Petruchska is a classic ballet written by Russian composer Igor Stravinsky (you may remember him from such canonical works as The Firebird). The story follows a puppet (played here by Vincent Michael Lopez) who performs along with other puppets at the beck and call of a cruel and demanding puppet master. As if things couldn’t get worse, poor Petruchska falls for fellow puppet Columbine (Jade Solomon Curtis), who does not share his affection. But Petruchska decides not to go down without a fight.
Artistic director and choreographer at Spectrum, Donald Byrd (whom I profile in our April issue) has adapted this classic story, changing not only the spelling of the name – but exploding the entire format in a fresh and vigorous contemporary exploration. Byrd’s staging travels from beach, to corridor, to television screen; on and off stage and in and out of the elements. He risks rain and even accessibility in order to get us closer to, or more mixed up in the emotional dilemma of Petruchska, who, no matter how trapped and powerless he seems, desperately perseveres.
Staging the show like an immersive carnival, Spectrum for the first time uses the entire bathhouse building, including the roof (next time – I hope they incorporate the barge floating nearby). Dancers moving among dimly lit hallways and wearing stark white masks give it the feel of a haunted house – or a carnival run with nefarious intentions (Uh, are you sure I should go this way?). Carnival performers haunt the outdoor stage before the show, maybe to entertain you, or maybe to trick you?

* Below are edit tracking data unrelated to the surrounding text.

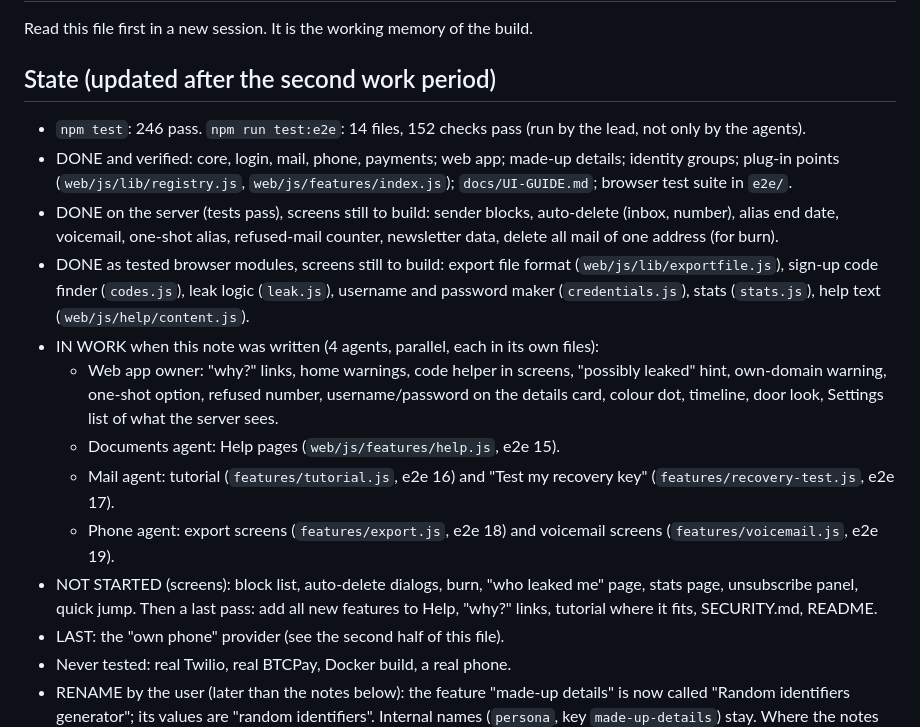
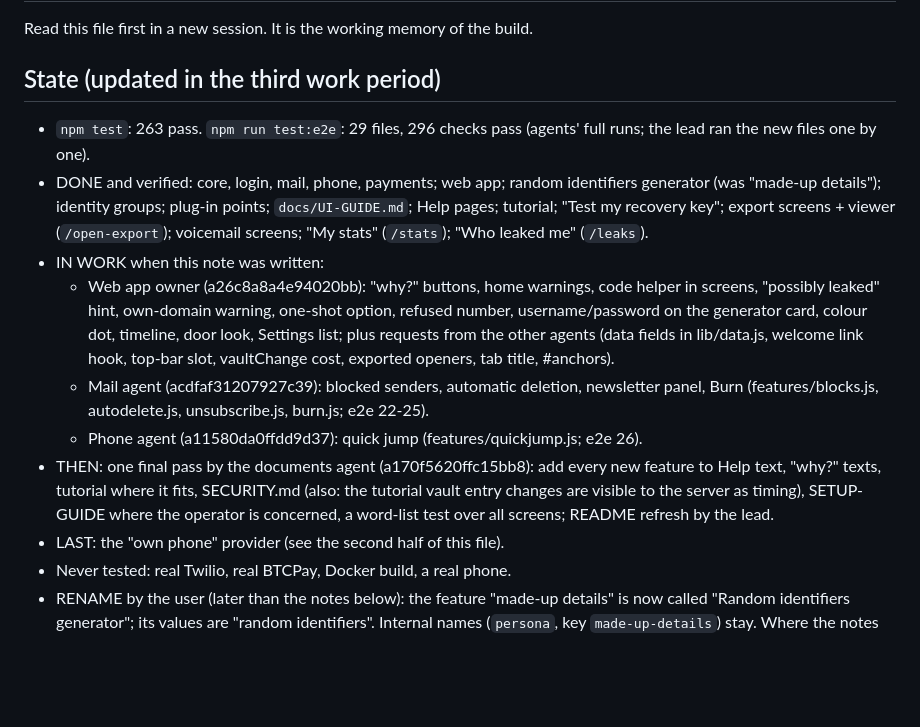
Before and after one commit to BobRoss214/Games, a Markdown page: identity-hub/docs/HANDOFF.md, the part around the change. GitHub-like rendering; blank space fills up the shorter version.

Commit message:
Identity hub: hand-over notes updated
Co-Authored-By: Claude Fable 5.2 <noreply@anthropic.com>
Claude-Session: https://claude.ai/code/session_013PEKJyBBXYQnX2tnVXmSMj

```diff
--- a/identity-hub/docs/HANDOFF.md
+++ b/identity-hub/docs/HANDOFF.md
@@ -2,17 +2,14 @@
 
 Read this file first in a new session. It is the working memory of the build.
 
-## State (updated after the second work period)
-- `npm test`: 246 pass. `npm run test:e2e`: 14 files, 152 checks pass (run by the lead, not only by the agents).
-- DONE and verified: core, login, mail, phone, payments; web app; made-up details; identity groups; plug-in points (`web/js/lib/registry.js`, `web/js/features/index.js`); `docs/UI-GUIDE.md`; browser test suite in `e2e/`.
-- DONE on the server (tests pass), screens still to build: sender blocks, auto-delete (inbox, number), alias end date, voicemail, one-shot alias, refused-mail counter, newsletter data, delete all mail of one address (for burn).
-- DONE as tested browser modules, screens still to build: export file format (`web/js/lib/exportfile.js`), sign-up code finder (`codes.js`), leak logic (`leak.js`), username and password maker (`credentials.js`), stats (`stats.js`), help text (`web/js/help/content.js`).
-- IN WORK when this note was written (4 agents, parallel, each in its own files):
-  - Web app owner: "why?" links, home warnings, code helper in screens, "possibly leaked" hint, own-domain warning, one-shot option, refused number, username/password on the details card, colour dot, timeline, door look, Settings list of what the server sees.
-  - Documents agent: Help pages (`web/js/features/help.js`, e2e 15).
-  - Mail agent: tutorial (`features/tutorial.js`, e2e 16) and "Test my recovery key" (`features/recovery-test.js`, e2e 17).
-  - Phone agent: export screens (`features/export.js`, e2e 18) and voicemail screens (`features/voicemail.js`, e2e 19).
-- NOT STARTED (screens): block list, auto-delete dialogs, burn, "who leaked me" page, stats page, unsubscribe panel, quick jump. Then a last pass: add all new features to Help, "why?" links, tutorial where it fits, SECURITY.md, README.
+## State (updated in the third work period)
+- `npm test`: 263 pass. `npm run test:e2e`: 29 files, 296 checks pass (agents' full runs; the lead ran the new files one by one).
+- DONE and verified: core, login, mail, phone, payments; web app; random identifiers generator (was "made-up details"); identity groups; plug-in points; `docs/UI-GUIDE.md`; Help pages; tutorial; "Test my recovery key"; export screens + viewer (`/open-export`); voicemail screens; "My stats" (`/stats`); "Who leaked me" (`/leaks`).
+- IN WORK when this note was written:
+  - Web app owner (a26c8a8a4e94020bb): "why?" buttons, home warnings, code helper in screens, "possibly leaked" hint, own-domain warning, one-shot option, refused number, username/password on the generator card, colour dot, timeline, door look, Settings list; plus requests from the other agents (data fields in lib/data.js, welcome link hook, top-bar slot, vaultChange cost, exported openers, tab title, #anchors).
+  - Mail agent (acdfaf31207927c39): blocked senders, automatic deletion, newsletter panel, Burn (features/blocks.js, autodelete.js, unsubscribe.js, burn.js; e2e 22-25).
+  - Phone agent (a11580da0ffdd9d37): quick jump (features/quickjump.js; e2e 26).
+- THEN: one final pass by the documents agent (a170f5620ffc15bb8): add every new feature to Help text, "why?" texts, tutorial where it fits, SECURITY.md (also: the tutorial vault entry changes are visible to the server as timing), SETUP-GUIDE where the operator is concerned, a word-list test over all screens; README refresh by the lead.
 - LAST: the "own phone" provider (see the second half of this file).
 - Never tested: real Twilio, real BTCPay, Docker build, a real phone.
 - RENAME by the user (later than the notes below): the feature "made-up details" is now called "Random identifiers generator"; its values are "random identifiers". Internal names (`persona`, key `made-up-details`) stay. Where the notes below say "made-up details", read the new name.
```
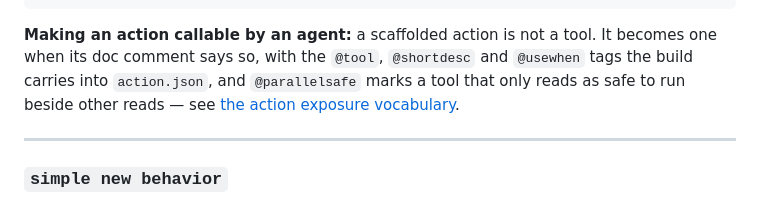
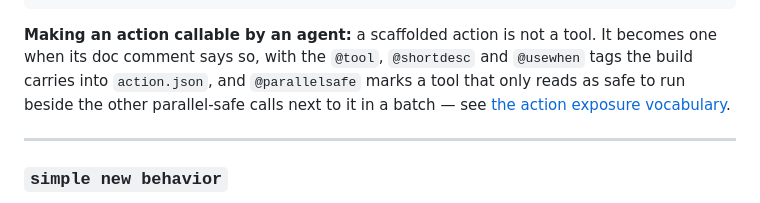
Before and after one commit to simple-platform/simple-tools, a Markdown page: tools/simple-cli/README.md, the part around the change. GitHub-like rendering.

Commit message:
docs(simple-cli): update @parallelsafe to say whom a call runs beside
The README and the vocabulary table said a parallel-safe tool may run
"beside other reads". The approved meaning is narrower: it runs only
beside the other consecutive parallel-safe calls of its batch, and
every other call, read or not, runs alone in its place. The section
body already said so; the table row, the modifier paragraph and the
README line now agree with it.

```diff
--- a/tools/simple-cli/README.md
+++ b/tools/simple-cli/README.md
@@ -434,8 +434,8 @@ simple new action com.mycompany.crm close-lead "Close Lead" \
 **Making an action callable by an agent:** a scaffolded action is not a tool. It
 becomes one when its doc comment says so, with the `@tool`, `@shortdesc` and
 `@usewhen` tags the build carries into `action.json`, and `@parallelsafe` marks a
-tool that only reads as safe to run beside other reads — see
-[the action exposure vocabulary](docs/action-exposure-vocabulary.md).
+tool that only reads as safe to run beside the other parallel-safe calls next to
+it in a batch — see [the action exposure vocabulary](docs/action-exposure-vocabulary.md).
 
 ---
 
```
Also changed, not shown: 1 other file.
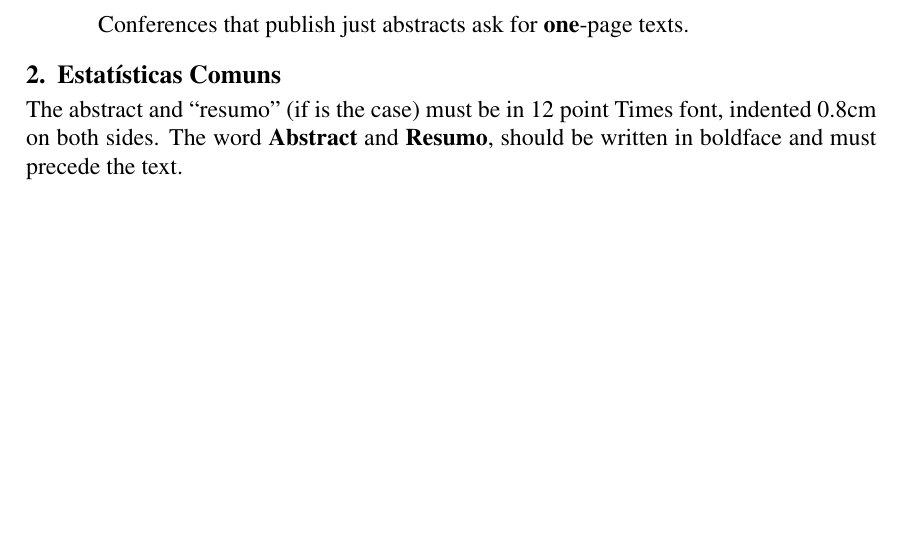
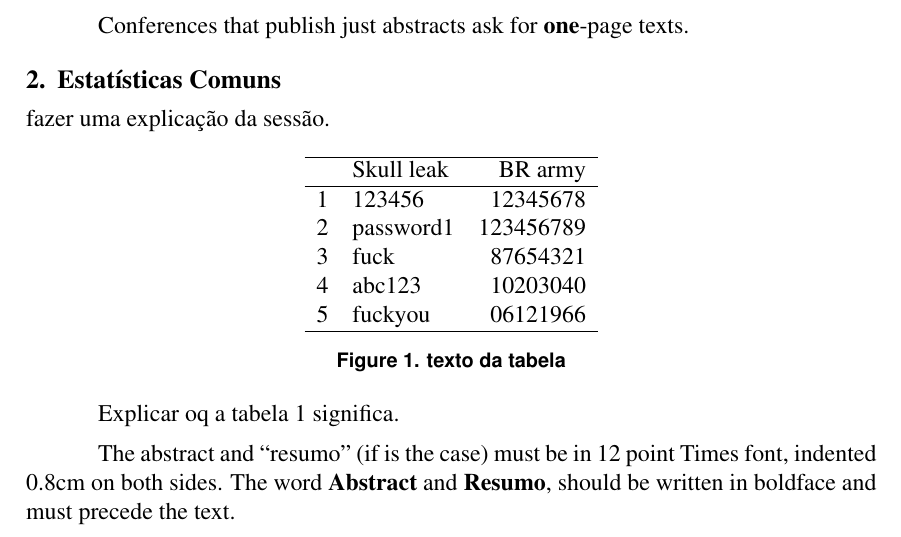
Before and after one commit to Marinofull/analysis-password-leak, a LaTeX paper (relatorio/relatorio.tex): part of page 1 of 2, cut so that both start at the same text, the shorter picture padded with empty space. Compiled offline with pdfLaTeX; the source files are stored in an older character set and shown here as Unicode.

Commit message:
table of summaries

```diff
--- a/relatorio/relatorio.tex
+++ b/relatorio/relatorio.tex
@@ -50,6 +50,30 @@ Conferences that publish just abstracts ask for \textbf{one}-page texts.
 
 \section{Estatísticas Comuns} \label{sec:firstpage}
 
+fazer uma explicação da sessão.
+
+\begin{figure}[ht]
+    \centering
+
+    \begin{tabular}{clr}
+        \hline
+        & Skull leak & BR army\\
+        \hline
+        1 & 123456 & 12345678\\
+        2 & password1 & 123456789 \\
+        3 & fuck & 87654321\\
+        4 & abc123 & 10203040\\
+        5 & fuckyou & 06121966\\
+        \hline
+    \end{tabular}
+
+    \caption{texto da tabela}
+    \label{fig:tablegeneral}
+
+\end{figure}
+
+Explicar oq a tabela \ref{fig:tablegeneral} significa.
+
 The abstract and ``resumo'' (if is the case) must be in 12 point Times font,
 indented 0.8cm on both sides. The word \textbf{Abstract} and \textbf{Resumo},
 should be written in boldface and must precede the text.
```
Also changed, not shown: relatorio/relatorio.pdf.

A funny and loquacious Master of Ceremonies or “The Charlatan”, played by the always impressive Donald Jones Jr., seems both confidently in charge of the chaos he manages—and also emotionally unhinged.
Using three separate stages (one of which the audience can see only via live video feed; and thanks to great camera work is pulled off with amazing, visceral effect), Spectrum Dance Theater catapults the whimsical Pinocchio-like tale into a gritty and unnerving window into the lives of prisoners who perhaps aren’t fully aware of their imprisonment.
From the screams of the puppets as their puppet master hangs them from the walls, to the hot-and-heavy sex acts played out between the Moor puppet (Ty Alexander Cheng) and Columbine, almost in pantomime; to the fierce physical prowess of the Spectrum dancers that always half-enchants and half-scares me; to, finally, the ultimate act that ended (accidentally) with shards of a broken light bulb flying across the stage – the show is terrifying, captivating and deliciously real.
Donald Byrd has traveled to new risky heights in his mastery of using dancers’ bodies to tell the darkest and most primal pieces of the human story.
And to anyone distracted by the “technical difficulties” we saw in the first run, opening night, I hope you noticed the moment where the music suddenly cut out and Lopez (Petruchska) slowly departed the stage with only the sounds of the waves from Lake Washington lapping the shore to accompany him—it was one of the more haunting, effective moments in theater I’ve seen in Seattle. The ones that happen by accident usually are.
Spectrum Dance, I’ll take your work any day—“technical difficulties” and all.
GO SEE IT